Problem requirements: Please set down the whole listing again, precisely.

Materials provided:
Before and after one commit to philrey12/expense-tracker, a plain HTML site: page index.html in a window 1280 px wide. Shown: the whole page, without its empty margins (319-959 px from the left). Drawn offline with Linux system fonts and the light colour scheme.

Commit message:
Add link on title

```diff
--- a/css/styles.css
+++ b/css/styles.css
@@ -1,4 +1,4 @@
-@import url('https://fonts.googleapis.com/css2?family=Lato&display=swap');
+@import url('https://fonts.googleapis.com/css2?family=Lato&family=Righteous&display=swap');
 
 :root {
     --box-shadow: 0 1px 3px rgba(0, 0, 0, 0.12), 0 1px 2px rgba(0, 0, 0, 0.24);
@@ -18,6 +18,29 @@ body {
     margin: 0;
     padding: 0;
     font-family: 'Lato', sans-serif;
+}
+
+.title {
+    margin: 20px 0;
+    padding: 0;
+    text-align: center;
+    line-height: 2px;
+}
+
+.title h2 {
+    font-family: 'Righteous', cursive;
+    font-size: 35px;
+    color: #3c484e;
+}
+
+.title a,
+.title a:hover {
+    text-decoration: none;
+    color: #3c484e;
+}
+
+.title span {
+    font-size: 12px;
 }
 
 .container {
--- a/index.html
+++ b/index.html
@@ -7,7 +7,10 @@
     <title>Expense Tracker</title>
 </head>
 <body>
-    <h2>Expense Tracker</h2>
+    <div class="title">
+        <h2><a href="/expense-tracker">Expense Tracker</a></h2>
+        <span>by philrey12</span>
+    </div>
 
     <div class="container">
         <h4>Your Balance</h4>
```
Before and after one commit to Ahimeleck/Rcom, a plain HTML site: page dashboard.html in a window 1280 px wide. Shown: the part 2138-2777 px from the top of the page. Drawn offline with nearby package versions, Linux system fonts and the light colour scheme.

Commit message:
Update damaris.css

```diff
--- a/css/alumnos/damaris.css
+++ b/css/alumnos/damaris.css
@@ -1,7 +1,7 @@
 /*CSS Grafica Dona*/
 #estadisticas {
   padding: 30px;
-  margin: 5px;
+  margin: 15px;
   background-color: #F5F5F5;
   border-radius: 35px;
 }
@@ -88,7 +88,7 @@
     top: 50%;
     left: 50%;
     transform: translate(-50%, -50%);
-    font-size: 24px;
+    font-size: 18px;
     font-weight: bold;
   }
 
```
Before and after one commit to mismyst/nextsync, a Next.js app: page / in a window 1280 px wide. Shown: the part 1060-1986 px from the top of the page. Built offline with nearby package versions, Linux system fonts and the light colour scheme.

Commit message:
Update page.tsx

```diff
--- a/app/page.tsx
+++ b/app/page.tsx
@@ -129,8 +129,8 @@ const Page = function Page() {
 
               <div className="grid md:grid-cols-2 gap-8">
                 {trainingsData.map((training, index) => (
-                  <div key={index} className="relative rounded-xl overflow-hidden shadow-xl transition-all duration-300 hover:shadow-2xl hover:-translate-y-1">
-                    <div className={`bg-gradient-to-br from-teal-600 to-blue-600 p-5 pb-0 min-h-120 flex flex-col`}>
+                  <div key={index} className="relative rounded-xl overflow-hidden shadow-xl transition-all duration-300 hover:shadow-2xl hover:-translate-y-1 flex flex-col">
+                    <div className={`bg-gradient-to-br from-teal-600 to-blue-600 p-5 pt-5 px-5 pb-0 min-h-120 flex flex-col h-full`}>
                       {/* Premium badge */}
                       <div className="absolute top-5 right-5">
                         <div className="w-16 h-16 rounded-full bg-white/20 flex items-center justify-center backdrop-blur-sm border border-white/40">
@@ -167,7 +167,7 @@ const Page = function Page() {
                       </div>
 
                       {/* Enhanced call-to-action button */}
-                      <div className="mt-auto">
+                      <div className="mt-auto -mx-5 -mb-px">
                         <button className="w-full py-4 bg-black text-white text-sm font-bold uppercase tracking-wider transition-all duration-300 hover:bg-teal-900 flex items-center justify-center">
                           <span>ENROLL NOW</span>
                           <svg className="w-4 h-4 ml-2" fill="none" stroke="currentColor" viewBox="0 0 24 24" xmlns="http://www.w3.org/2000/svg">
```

Task solution:
Before and after one commit to philrey12/expense-tracker, a plain HTML site: page index.html in a window 1280 px wide. Shown: the whole page, without its empty margins (319-959 px from the left). Drawn offline with Linux system fonts and the light colour scheme.

Commit message:
Add link on title

```diff
--- a/css/styles.css
+++ b/css/styles.css
@@ -1,4 +1,4 @@
-@import url('https://fonts.googleapis.com/css2?family=Lato&display=swap');
+@import url('https://fonts.googleapis.com/css2?family=Lato&family=Righteous&display=swap');
 
 :root {
     --box-shadow: 0 1px 3px rgba(0, 0, 0, 0.12), 0 1px 2px rgba(0, 0, 0, 0.24);
@@ -18,6 +18,29 @@ body {
     margin: 0;
     padding: 0;
     font-family: 'Lato', sans-serif;
+}
+
+.title {
+    margin: 20px 0;
+    padding: 0;
+    text-align: center;
+    line-height: 2px;
+}
+
+.title h2 {
+    font-family: 'Righteous', cursive;
+    font-size: 35px;
+    color: #3c484e;
+}
+
+.title a,
+.title a:hover {
+    text-decoration: none;
+    color: #3c484e;
+}
+
+.title span {
+    font-size: 12px;
 }
 
 .container {
--- a/index.html
+++ b/index.html
@@ -7,7 +7,10 @@
     <title>Expense Tracker</title>
 </head>
 <body>
-    <h2>Expense Tracker</h2>
+    <div class="title">
+        <h2><a href="/expense-tracker">Expense Tracker</a></h2>
+        <span>by philrey12</span>
+    </div>
 
     <div class="container">
         <h4>Your Balance</h4>
```
Before and after one commit to Ahimeleck/Rcom, a plain HTML site: page dashboard.html in a window 1280 px wide. Shown: the part 2138-2777 px from the top of the page. Drawn offline with nearby package versions, Linux system fonts and the light colour scheme.

Commit message:
Update damaris.css

```diff
--- a/css/alumnos/damaris.css
+++ b/css/alumnos/damaris.css
@@ -1,7 +1,7 @@
 /*CSS Grafica Dona*/
 #estadisticas {
   padding: 30px;
-  margin: 5px;
+  margin: 15px;
   background-color: #F5F5F5;
   border-radius: 35px;
 }
@@ -88,7 +88,7 @@
     top: 50%;
     left: 50%;
     transform: translate(-50%, -50%);
-    font-size: 24px;
+    font-size: 18px;
     font-weight: bold;
   }
 
```
Before and after one commit to mismyst/nextsync, a Next.js app: page / in a window 1280 px wide. Shown: the part 1060-1986 px from the top of the page. Built offline with nearby package versions, Linux system fonts and the light colour scheme.

Commit message:
Update page.tsx

```diff
--- a/app/page.tsx
+++ b/app/page.tsx
@@ -129,8 +129,8 @@ const Page = function Page() {
 
               <div className="grid md:grid-cols-2 gap-8">
                 {trainingsData.map((training, index) => (
-                  <div key={index} className="relative rounded-xl overflow-hidden shadow-xl transition-all duration-300 hover:shadow-2xl hover:-translate-y-1">
-                    <div className={`bg-gradient-to-br from-teal-600 to-blue-600 p-5 pb-0 min-h-120 flex flex-col`}>
+                  <div key={index} className="relative rounded-xl overflow-hidden shadow-xl transition-all duration-300 hover:shadow-2xl hover:-translate-y-1 flex flex-col">
+                    <div className={`bg-gradient-to-br from-teal-600 to-blue-600 p-5 pt-5 px-5 pb-0 min-h-120 flex flex-col h-full`}>
                       {/* Premium badge */}
                       <div className="absolute top-5 right-5">
                         <div className="w-16 h-16 rounded-full bg-white/20 flex items-center justify-center backdrop-blur-sm border border-white/40">
@@ -167,7 +167,7 @@ const Page = function Page() {
                       </div>
 
                       {/* Enhanced call-to-action button */}
-                      <div className="mt-auto">
+                      <div className="mt-auto -mx-5 -mb-px">
                         <button className="w-full py-4 bg-black text-white text-sm font-bold uppercase tracking-wider transition-all duration-300 hover:bg-teal-900 flex items-center justify-center">
                           <span>ENROLL NOW</span>
                           <svg className="w-4 h-4 ml-2" fill="none" stroke="currentColor" viewBox="0 0 24 24" xmlns="http://www.w3.org/2000/svg">
```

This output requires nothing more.